The business model of incentivized app downloads was recently dealt a death sentence by Apple . Apple said incentivized app downloads were driving inaccurate rankings in the App Store, almost certainly because essentially paying consumers to download apps was a way of gaming a ranking system that used downloads as a key metric. To be fair, there were many quality apps taking advantage of the loophole in the ranking system, but that era has ended. And so have the days of companies making money hand over fist in the incentivized downloads business, better known in the industry as Cost Per Install or CPI.
So how exactly did it work? Say you’re playing a game that offers you virtual currency; the game might ask you to download an advertised application in exchange for virtual credits within that game. You install the app and get your in-game currency. The app gets a new install and pays for that. This quickly generates bursts of installs, immediately boosting an app’s ranking in the app store.
My feeling about this change in the App Store ranking—“Hooray!” I’m glad that Apple put a stake in the heart of this “quick buck” scheme. It’s going to force everyone in the mobile space to get back to making money the old school way—with real and targeted advertising.
The companies in the CPI business (TapJoy, Flurry, mdotm, w3i) were slowing this transition and this focus. And they all knew that CPI was a house of cards revenue stream that was not sustainable and wouldn’t be ignored by Apple indefinitely. Furthermore, CPI is a business model with constrained inventory. You can only monetize to the number of apps in the network. That’s always going to be a finite number and a small number when most app developers aren’t big enough to even afford CPI.
So what replaces CPI? In my opinion—and granted I’m biased because I’ve founded three companies that serve online display advertising—mobile display ad solutions are the way of the future. Display offers a much greater growth potential than CPI because of near limitless inventory. The IAB recently estimated that last year alone, advertisers spent more than $550 million on mobile advertising.
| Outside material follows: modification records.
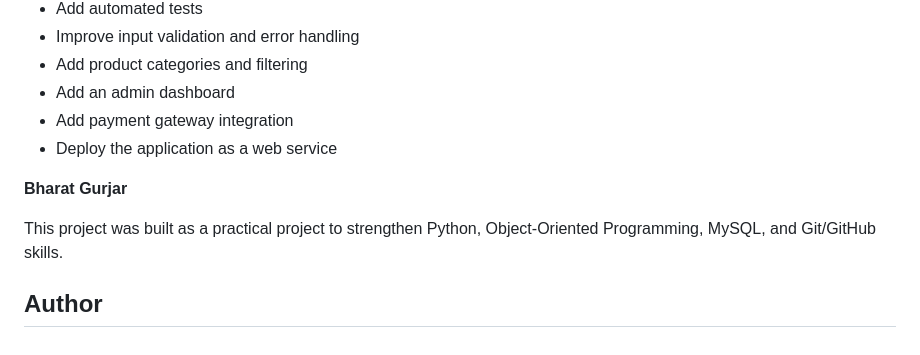
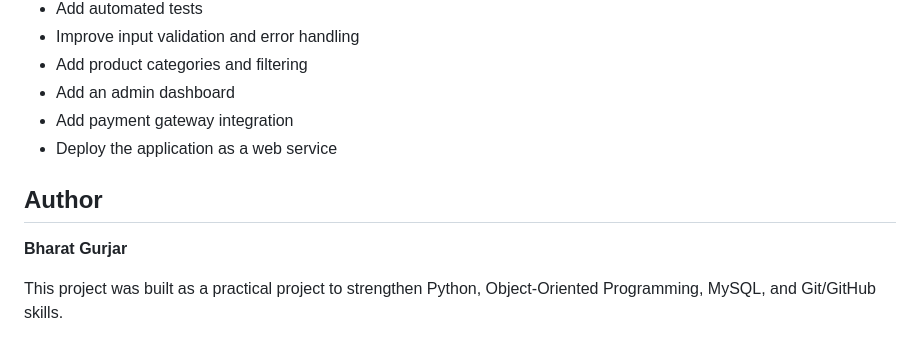
Before and after one commit to bharatsg85/python-ecommerce-system, a Markdown page: README.md, the part around the change. GitHub-like rendering.

```diff
--- a/README.md
+++ b/README.md
@@ -171,10 +171,7 @@ This project demonstrates practical use of:
 * Deploy the application as a web service
 
 
-
+## Author
 **Bharat Gurjar**
 
 This project was built as a practical project to strengthen Python, Object-Oriented Programming, MySQL, and Git/GitHub skills.
-
-
-## Author
```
That pace is outstripping the growth of online display and CPI is no match.
Mobile advertising is a rapidly iterating field. In many ways this CPI ruckus is reminiscent of the early days of online display. Remember the days before IAB standards, when click fraud was rampant and there was a virtual cornucopia of monetization schemes offered by now defunct companies that were “gaming” the system?
The next chapter in mobile advertising, for the companies able to keep up with the pace of change, will be better ad solutions for app developers, advertisers and consumers. Just consider this: Over 25% of current mobile landing pages go to the App Store. Display can drive App Store rankings. Think about what the seer of Internet advertising, Kleiner Perkins’ Mary Meeker noted in her Top Mobile Internet Trends report:
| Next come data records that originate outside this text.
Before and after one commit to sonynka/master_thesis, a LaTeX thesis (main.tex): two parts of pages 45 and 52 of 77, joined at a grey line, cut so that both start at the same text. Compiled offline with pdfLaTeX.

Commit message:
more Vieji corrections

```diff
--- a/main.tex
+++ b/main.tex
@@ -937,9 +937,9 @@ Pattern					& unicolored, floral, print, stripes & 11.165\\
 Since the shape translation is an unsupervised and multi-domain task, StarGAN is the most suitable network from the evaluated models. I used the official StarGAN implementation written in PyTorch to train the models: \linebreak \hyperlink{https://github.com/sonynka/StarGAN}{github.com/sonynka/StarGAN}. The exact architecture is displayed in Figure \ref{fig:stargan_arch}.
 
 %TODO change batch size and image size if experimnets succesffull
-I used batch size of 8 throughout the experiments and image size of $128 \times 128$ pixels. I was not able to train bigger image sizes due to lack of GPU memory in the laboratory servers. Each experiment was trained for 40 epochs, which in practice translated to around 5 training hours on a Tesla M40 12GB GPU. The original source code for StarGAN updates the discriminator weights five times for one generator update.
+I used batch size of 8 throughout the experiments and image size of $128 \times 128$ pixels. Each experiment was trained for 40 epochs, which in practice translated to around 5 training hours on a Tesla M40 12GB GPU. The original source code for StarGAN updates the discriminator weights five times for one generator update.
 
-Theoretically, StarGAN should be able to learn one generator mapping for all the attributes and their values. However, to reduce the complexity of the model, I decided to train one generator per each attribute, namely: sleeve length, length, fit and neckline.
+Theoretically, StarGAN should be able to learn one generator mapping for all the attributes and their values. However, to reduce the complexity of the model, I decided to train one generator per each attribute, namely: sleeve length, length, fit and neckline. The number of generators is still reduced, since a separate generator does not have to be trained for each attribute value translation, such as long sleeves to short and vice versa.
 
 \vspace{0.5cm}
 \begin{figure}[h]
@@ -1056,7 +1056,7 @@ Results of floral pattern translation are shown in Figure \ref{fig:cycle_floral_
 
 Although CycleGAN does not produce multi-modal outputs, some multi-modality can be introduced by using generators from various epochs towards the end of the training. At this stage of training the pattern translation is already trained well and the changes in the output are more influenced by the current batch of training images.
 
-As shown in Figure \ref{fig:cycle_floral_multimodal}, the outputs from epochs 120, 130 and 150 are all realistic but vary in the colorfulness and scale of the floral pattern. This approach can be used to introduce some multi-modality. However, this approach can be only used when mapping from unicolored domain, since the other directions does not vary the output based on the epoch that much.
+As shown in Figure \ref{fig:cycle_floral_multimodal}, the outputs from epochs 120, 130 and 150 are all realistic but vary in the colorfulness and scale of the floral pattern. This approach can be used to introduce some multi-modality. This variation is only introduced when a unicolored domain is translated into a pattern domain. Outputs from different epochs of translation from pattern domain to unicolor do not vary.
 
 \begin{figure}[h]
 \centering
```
- Mobile display is hitting a critical mass faster than the desktop Internet did
- Powerful shift to ad and virtual good monetization from initial pay per download models
- About 60% of time spent on smartphones is new activity for mobile users – activities such as games, social networking, maps, utilities.
So let’s say farewell and good riddance to mobile CPI and find better advertising models that actually give consumers something they want.